Today we met at a restaurant in honor of the small guest hidden behind the stroller hood in the photo: their first grandchild, Joan (pronounced JoAhn which is John in Catalan)Bernat. We anticipate that we will see the proud grands more often now.
The Guest of honor, four weeks old, slept through our lunch.
Angel's trumpet tree inside the tropical atrium at DBG
After the campaigning, after the countless nights in front of the TV, after election eve with friends agonizing over each new set of state returns, and after the jubilant champagne toast as the winner was declared, we were mentally and physically exhausted! We slept a lot the first few days and then on Saturday we needed to get outdoors. We chose one of our favorite places for relaxing the body and clearing the mind, the Denver Botanic Gardens. We arrived just in time to catch the weekly Saturday morning guided tour. This week it was a tour of the tropical atrium and the cloud forest room. I've always loved the atrium but now I know names of a few more plants.
The main path to Monet Pond flanked by berry-filled trees
We walked for almost two hours inhaling autumn crispness, mourning the increasing bareness of the trees and enjoying the seasonal appearance of the muted colors of dry grasses, all with their own kind of beauty. My DBG membership provides me endless hours of tranquility in the midst of a most chaotic world.
Gisela and friends celebrate the impending birth of Matteo
On October 26 we joined Gisela and friends for a baby shower for the new grandson, expected December 5. My job was to be photographer and to double team with Bob watching Hana and Ethan.
Hana and Ethan inside the toy box
Two days later the family assembled to celebrate Bob's 70th birthday. We again got some good grandchild photos.
Clio and Tian were given flowers by the restaurant staff.
Unfortunately we didn't think of photos until both meal and birthday cake were devoured. Just a small piece and some crumbs remain. Tian doesn't much like photos so a smile was not forthcoming in either of the two photos
Gusto y Marla from Brazil join Bob to Campaign for Obama
Our friends from Rio arrived yesterday evening. This morning when Bob grabbed his signs and stepped outside to do his daily walking for Obama, Marla grabbed a sign and said, "I want to do it too." Augusto soon joined in. Both of them reacted joyfully to the many honks and waves. This is just one example of how excited our many foreign friends are about Obama's candidacy.
One of the most interesting of the five on-site interest centers was the orchid nursery. I had no idea how orchids were propigated. I knew it wasn't from seed but I never would have thought of starting them on slices of tree trunks. The hotel produces its own flowers for dinner tables and decorations by growing them in flower gardens and in the orchid nursery.

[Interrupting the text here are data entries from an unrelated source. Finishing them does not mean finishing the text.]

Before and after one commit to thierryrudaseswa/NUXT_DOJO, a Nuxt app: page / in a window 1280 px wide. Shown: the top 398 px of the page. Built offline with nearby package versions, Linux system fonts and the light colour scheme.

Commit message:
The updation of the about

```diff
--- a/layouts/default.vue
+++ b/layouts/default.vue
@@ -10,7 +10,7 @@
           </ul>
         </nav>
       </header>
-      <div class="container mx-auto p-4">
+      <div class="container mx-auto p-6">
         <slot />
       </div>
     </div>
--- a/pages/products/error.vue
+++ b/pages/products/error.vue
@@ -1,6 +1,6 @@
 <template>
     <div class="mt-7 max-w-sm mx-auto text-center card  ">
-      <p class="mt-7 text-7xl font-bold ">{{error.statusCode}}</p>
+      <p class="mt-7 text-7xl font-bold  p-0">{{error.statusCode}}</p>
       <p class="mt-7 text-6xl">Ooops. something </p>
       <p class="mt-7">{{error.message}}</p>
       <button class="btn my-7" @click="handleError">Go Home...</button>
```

More flowers from the Gamboa flower gardens
One of many beautiful fresh floral arrangements in the hotel
This is the last photo and blog post about Panama. I will put some other photos in the Panama 2008 album on the left side of this blog. Gleaning from the over 400 photos I took during the 5 days in Panama will not be easy.